▶ Records shown:

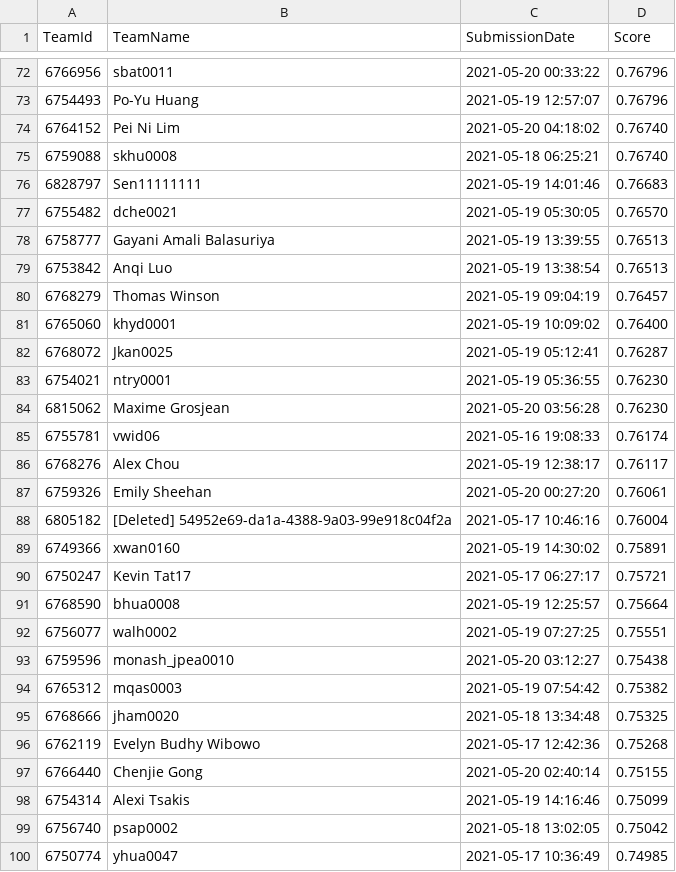
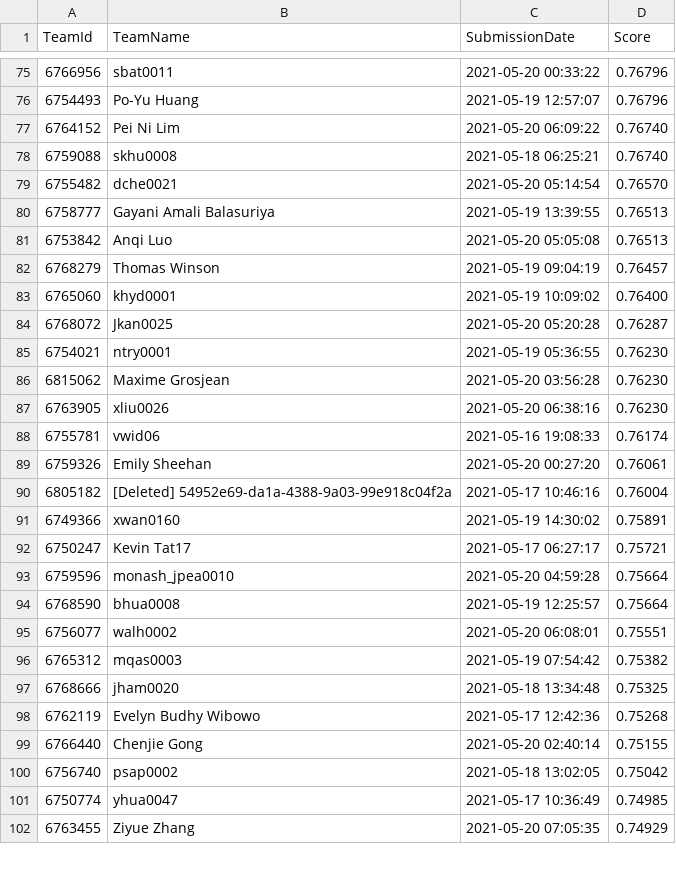
Before and after one commit to TengMCing/ETC3250_kaggle_score, a CSV file: data/spotoroo-publicleaderboard.csv, drawn as a sheet; only a part is shown, gaps mark what is left out; the diff covers the shown part only.

```diff
--- a/data/spotoroo-publicleaderboard.csv
+++ b/data/spotoroo-publicleaderboard.csv
@@ -73,15 +76,14 @@
 6754493,"Po-Yu Huang","2021-05-19 12:57:07",0.76796
-6764152,"Pei Ni Lim","2021-05-20 04:18:02",0.76740
+6764152,"Pei Ni Lim","2021-05-20 06:09:22",0.76740
 6759088,skhu0008,"2021-05-18 06:25:21",0.76740
-6828797,Sen11111111,"2021-05-19 14:01:46",0.76683
-6755482,dche0021,"2021-05-19 05:30:05",0.76570
+6755482,dche0021,"2021-05-20 05:14:54",0.76570
 6758777,"Gayani Amali Balasuriya","2021-05-19 13:39:55",0.76513
-6753842,"Anqi Luo","2021-05-19 13:38:54",0.76513
+6753842,"Anqi Luo","2021-05-20 05:05:08",0.76513
 6768279,"Thomas Winson","2021-05-19 09:04:19",0.76457
 6765060,khyd0001,"2021-05-19 10:09:02",0.76400
-6768072,Jkan0025,"2021-05-19 05:12:41",0.76287
+6768072,Jkan0025,"2021-05-20 05:20:28",0.76287
 6754021,ntry0001,"2021-05-19 05:36:55",0.76230
 6815062,"Maxime Grosjean","2021-05-20 03:56:28",0.76230
+6763905,xliu0026,"2021-05-20 06:38:16",0.76230
 6755781,vwid06,"2021-05-16 19:08:33",0.76174
-6768276,"Alex Chou","2021-05-19 12:38:17",0.76117
 6759326,"Emily Sheehan","2021-05-20 00:27:20",0.76061
@@ -90,5 +92,5 @@
 6750247,"Kevin Tat17","2021-05-17 06:27:17",0.75721
+6759596,monash_jpea0010,"2021-05-20 04:59:28",0.75664
 6768590,bhua0008,"2021-05-19 12:25:57",0.75664
-6756077,walh0002,"2021-05-19 07:27:25",0.75551
-6759596,monash_jpea0010,"2021-05-20 03:12:27",0.75438
+6756077,walh0002,"2021-05-20 06:08:01",0.75551
 6765312,mqas0003,"2021-05-19 07:54:42",0.75382
@@ -97,4 +99,4 @@
 6766440,"Chenjie Gong","2021-05-20 02:40:14",0.75155
-6754314,"Alexi Tsakis","2021-05-19 14:16:46",0.75099
 6756740,psap0002,"2021-05-18 13:02:05",0.75042
 6750774,yhua0047,"2021-05-17 10:36:49",0.74985
+6763455,"Ziyue Zhang","2021-05-20 07:05:35",0.74929
```
Also changed, not shown: 11 added rows, 8 removed rows and 31 edited cells elsewhere in this file, 5 other files.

▶ Exercise: Retype the records above exactly. Leave the pictures out.

▶ Solution below:
Before and after one commit to TengMCing/ETC3250_kaggle_score, a CSV file: data/spotoroo-publicleaderboard.csv, drawn as a sheet; only a part is shown, gaps mark what is left out; the diff covers the shown part only.

```diff
--- a/data/spotoroo-publicleaderboard.csv
+++ b/data/spotoroo-publicleaderboard.csv
@@ -73,15 +76,14 @@
 6754493,"Po-Yu Huang","2021-05-19 12:57:07",0.76796
-6764152,"Pei Ni Lim","2021-05-20 04:18:02",0.76740
+6764152,"Pei Ni Lim","2021-05-20 06:09:22",0.76740
 6759088,skhu0008,"2021-05-18 06:25:21",0.76740
-6828797,Sen11111111,"2021-05-19 14:01:46",0.76683
-6755482,dche0021,"2021-05-19 05:30:05",0.76570
+6755482,dche0021,"2021-05-20 05:14:54",0.76570
 6758777,"Gayani Amali Balasuriya","2021-05-19 13:39:55",0.76513
-6753842,"Anqi Luo","2021-05-19 13:38:54",0.76513
+6753842,"Anqi Luo","2021-05-20 05:05:08",0.76513
 6768279,"Thomas Winson","2021-05-19 09:04:19",0.76457
 6765060,khyd0001,"2021-05-19 10:09:02",0.76400
-6768072,Jkan0025,"2021-05-19 05:12:41",0.76287
+6768072,Jkan0025,"2021-05-20 05:20:28",0.76287
 6754021,ntry0001,"2021-05-19 05:36:55",0.76230
 6815062,"Maxime Grosjean","2021-05-20 03:56:28",0.76230
+6763905,xliu0026,"2021-05-20 06:38:16",0.76230
 6755781,vwid06,"2021-05-16 19:08:33",0.76174
-6768276,"Alex Chou","2021-05-19 12:38:17",0.76117
 6759326,"Emily Sheehan","2021-05-20 00:27:20",0.76061
@@ -90,5 +92,5 @@
 6750247,"Kevin Tat17","2021-05-17 06:27:17",0.75721
+6759596,monash_jpea0010,"2021-05-20 04:59:28",0.75664
 6768590,bhua0008,"2021-05-19 12:25:57",0.75664
-6756077,walh0002,"2021-05-19 07:27:25",0.75551
-6759596,monash_jpea0010,"2021-05-20 03:12:27",0.75438
+6756077,walh0002,"2021-05-20 06:08:01",0.75551
 6765312,mqas0003,"2021-05-19 07:54:42",0.75382
@@ -97,4 +99,4 @@
 6766440,"Chenjie Gong","2021-05-20 02:40:14",0.75155
-6754314,"Alexi Tsakis","2021-05-19 14:16:46",0.75099
 6756740,psap0002,"2021-05-18 13:02:05",0.75042
 6750774,yhua0047,"2021-05-17 10:36:49",0.74985
+6763455,"Ziyue Zhang","2021-05-20 07:05:35",0.74929
```
Also changed, not shown: 11 added rows, 8 removed rows and 31 edited cells elsewhere in this file, 5 other files.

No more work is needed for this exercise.